Seupaul Named to Inaugural Stanley E. Reed Professorship for Emergency Medicine, Trauma and Injury Prevention

By Benjamin Waldrum

Seupaul was presented with a commemorative medallion by UAMS Chancellor Dan Rahn, M.D., and Pope L. Moseley, M.D., UAMS executive vice chancellor and dean of the College of Medicine.

“This professorship has very special meaning because it’s established in honor of Stanley Reed, who touched the lives of many across Arkansas,” said Rahn. “Today, we celebrate an outstanding faculty member in Tony Seupaul, who is rapidly shaping our emergency medicine program into one of national prominence.”

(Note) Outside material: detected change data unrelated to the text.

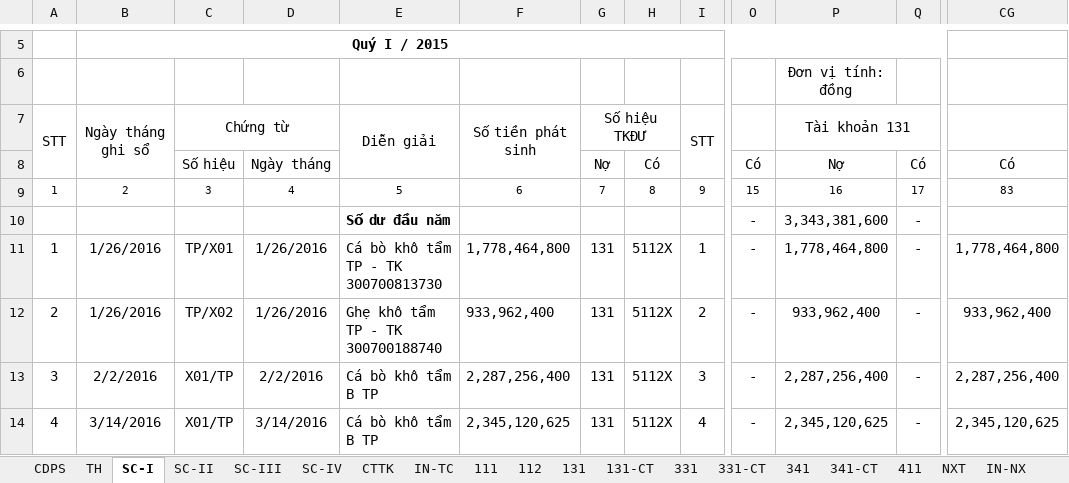
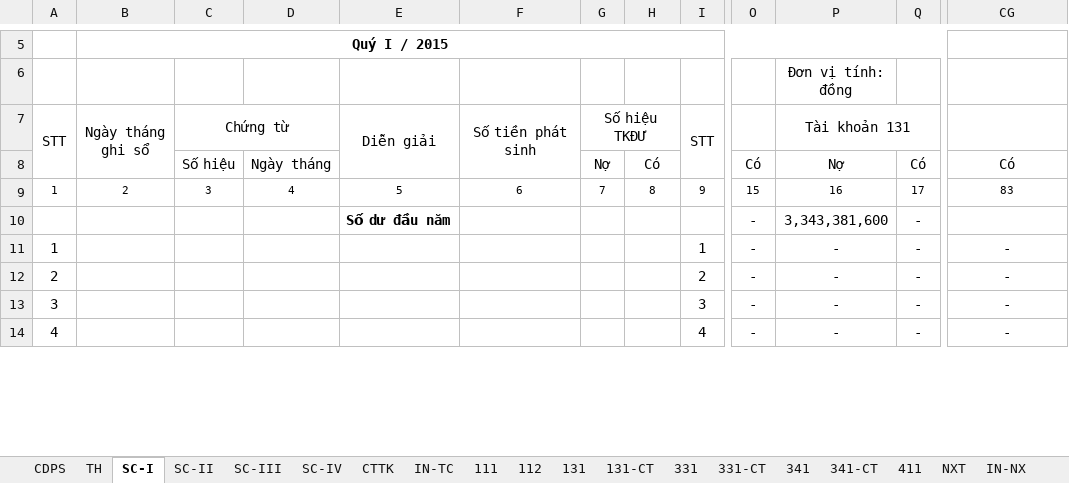
Before and after one commit to vuphuong11/02.KE-TOAN, an Excel workbook: SO SACH - LA/SO SACH/2016/NKSC - 16 - new.xlsx, sheet SC-I, drawn as a sheet; only a part is shown, gaps mark what is left out; values as stored, in another font and other column widths than the file's, no borders; the diff covers the shown part only; the diff names each change by its address in the sheet, - before the commit and + after, or states it on an @@ line.

```diff
--- a/SO SACH - LA/SO SACH/2016/NKSC - 16 - new.xlsx (sheet SC-I)
+++ b/SO SACH - LA/SO SACH/2016/NKSC - 16 - new.xlsx (sheet SC-I)
-B11:B12: 1/26/2016
+B11:B12: (empty)
-C11: TP/X01
+C11: (empty)
-D11:D12: 1/26/2016
+D11:D12: (empty)
-E11: Cá bò khô tẩm TP - TK 300700813730
+E11: (empty)
-F11: 1,778,464,800
+F11: (empty)
-G11:G14: 131
+G11:G14: (empty)
-H11:H14: 5112X
+H11:H14: (empty)
-P11: 1,778,464,800
+P11: -
-CG11: 1,778,464,800
+CG11: -
-C12: TP/X02
+C12: (empty)
-E12: Ghẹ khô tẩm TP - TK 300700188740
+E12: (empty)
-F12: 933,962,400
+F12: (empty)
-P12: 933,962,400
+P12: -
-CG12: 933,962,400
+CG12: -
-B13: 2/2/2016
+B13: (empty)
-C13:C14: X01/TP
+C13:C14: (empty)
-D13: 2/2/2016
+D13: (empty)
-E13:E14: Cá bò khô tẩm B TP
+E13:E14: (empty)
-F13: 2,287,256,400
+F13: (empty)
-P13: 2,287,256,400
+P13: -
-CG13: 2,287,256,400
+CG13: -
-B14: 3/14/2016
+B14: (empty)
-D14: 3/14/2016
+D14: (empty)
-F14: 2,345,120,625
+F14: (empty)
-P14: 2,345,120,625
+P14: -
-CG14: 2,345,120,625
+CG14: -
```
Also changed, not shown: 217 edited cells elsewhere in this sheet, sheet TH, sheet 111, sheet 112, sheet 331-CT, sheet BTGT, sheet CDPS, 12 more sheets, other sheet tabs, formulas that keep their value, hidden cells, CONG NO/CONG NO 2016/CN Tổng hợp.xlsx, CONG NO/CONG NO 2016/Cong no NL ca.xlsx, 35 other files.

An endowed professorship is the among the highest academic honors a university can bestow on a faculty member and is established with gifts of $500,000, which are invested and the proceeds used to support the educational, research and clinical activities of the chair holder. Those named to a professorship are among the most highly regarded scientists, physicians, and professors in their fields of expertise.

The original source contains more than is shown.